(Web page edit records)
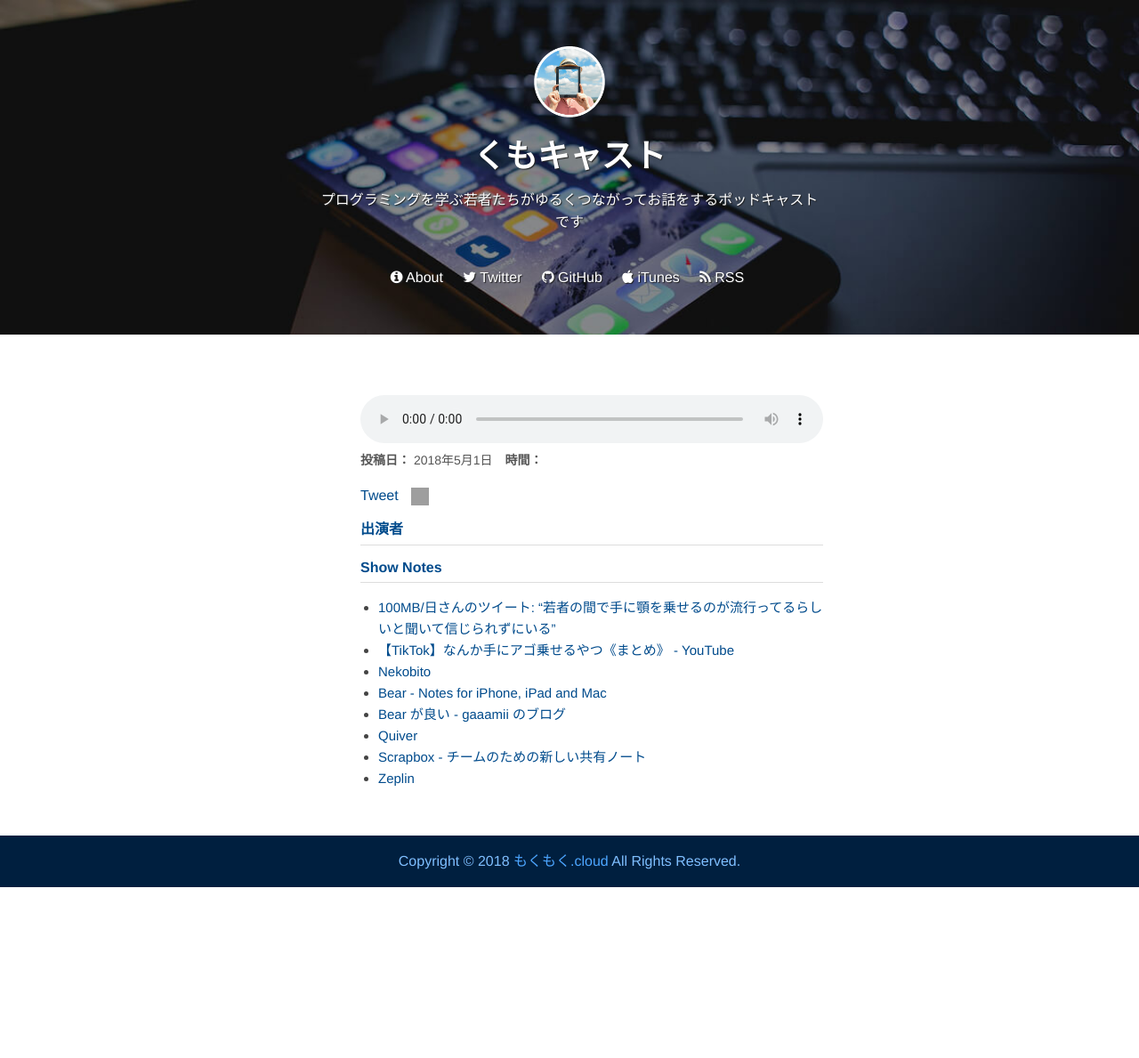
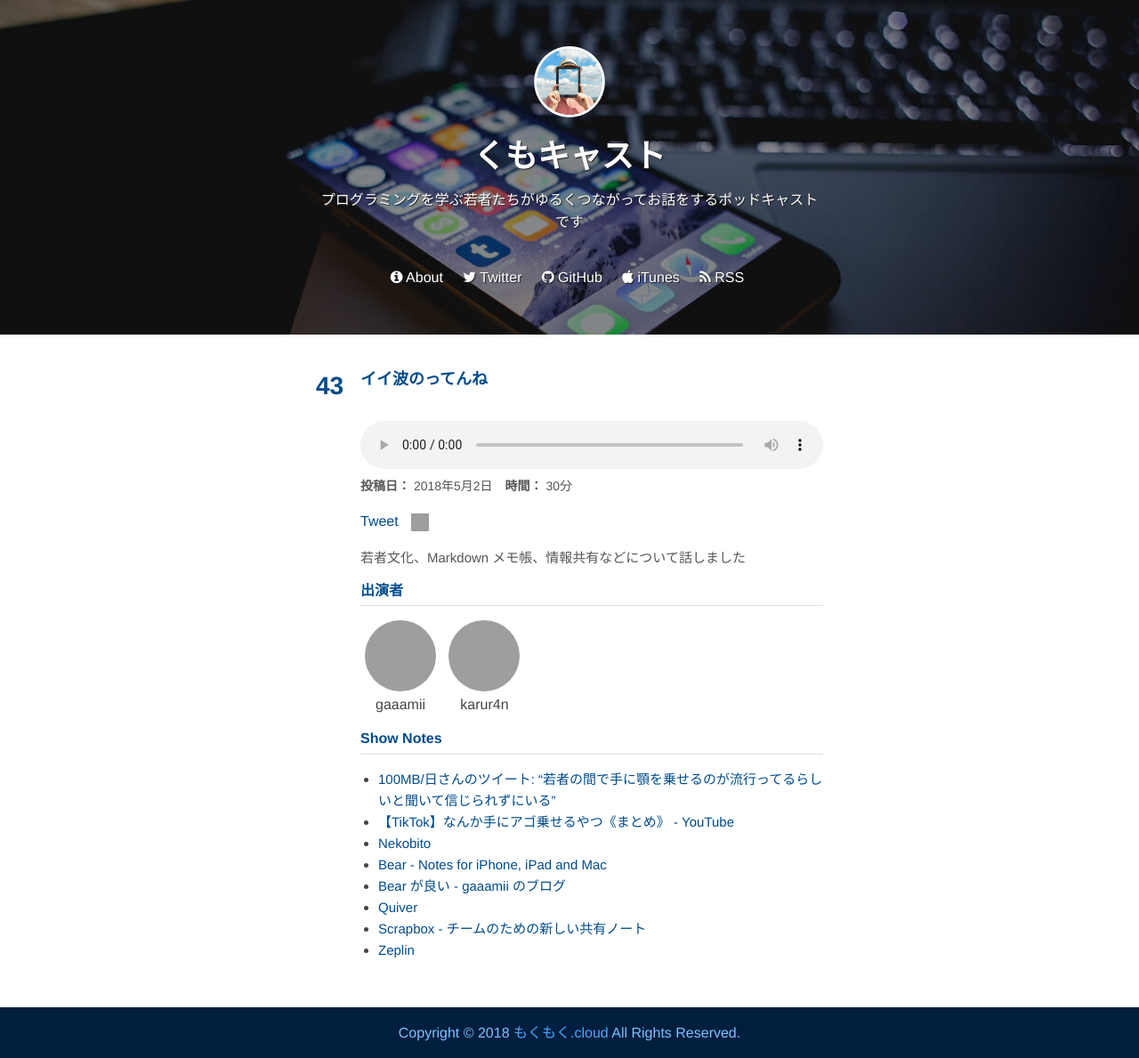
Before and after one commit to kumocast/kumocast.github.io, a Jekyll site: the page built from _posts/2018-05-02-iinami-nottennne.md, in a window 1280 px wide. Shown: the whole page at 89% size. Built offline with Jekyll 4.4.1, drawn with Linux system fonts in a browser that asks for light colours; nearby versions of some CDN libraries; our own code applies the rules of GitHub Pages for plain Markdown files; comment, search, counter and statistics services are not loaded; before the commit the page ends 997 px from its top, so only the background shows below that; grey boxes are pictures that could not be loaded.

Commit message:
Fix 43回

```diff
--- a/_posts/2018-05-02-iinami-nottennne.md
+++ b/_posts/2018-05-02-iinami-nottennne.md
@@ -3,7 +3,7 @@ layout: post
 title: イイ波のってんね
 date: 2018-05-02 00:00:00
 duration: 30分
-members: ['gaaamii', 'karur4n]
+members: ['gaaamii', 'karur4n']
 audio: /audios/43.mp3
 description: 若者文化、Markdown メモ帳、情報共有などについて話しました
 number: 43
```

TASK DETAILS =>
The response must consist of the entries above exactly as they stand, minus any pictures.

EXERCISE RESPONSE =>
Before and after one commit to kumocast/kumocast.github.io, a Jekyll site: the page built from _posts/2018-05-02-iinami-nottennne.md, in a window 1280 px wide. Shown: the whole page at 89% size. Built offline with Jekyll 4.4.1, drawn with Linux system fonts in a browser that asks for light colours; nearby versions of some CDN libraries; our own code applies the rules of GitHub Pages for plain Markdown files; comment, search, counter and statistics services are not loaded; before the commit the page ends 997 px from its top, so only the background shows below that; grey boxes are pictures that could not be loaded.

Commit message:
Fix 43回

```diff
--- a/_posts/2018-05-02-iinami-nottennne.md
+++ b/_posts/2018-05-02-iinami-nottennne.md
@@ -3,7 +3,7 @@ layout: post
 title: イイ波のってんね
 date: 2018-05-02 00:00:00
 duration: 30分
-members: ['gaaamii', 'karur4n]
+members: ['gaaamii', 'karur4n']
 audio: /audios/43.mp3
 description: 若者文化、Markdown メモ帳、情報共有などについて話しました
 number: 43
```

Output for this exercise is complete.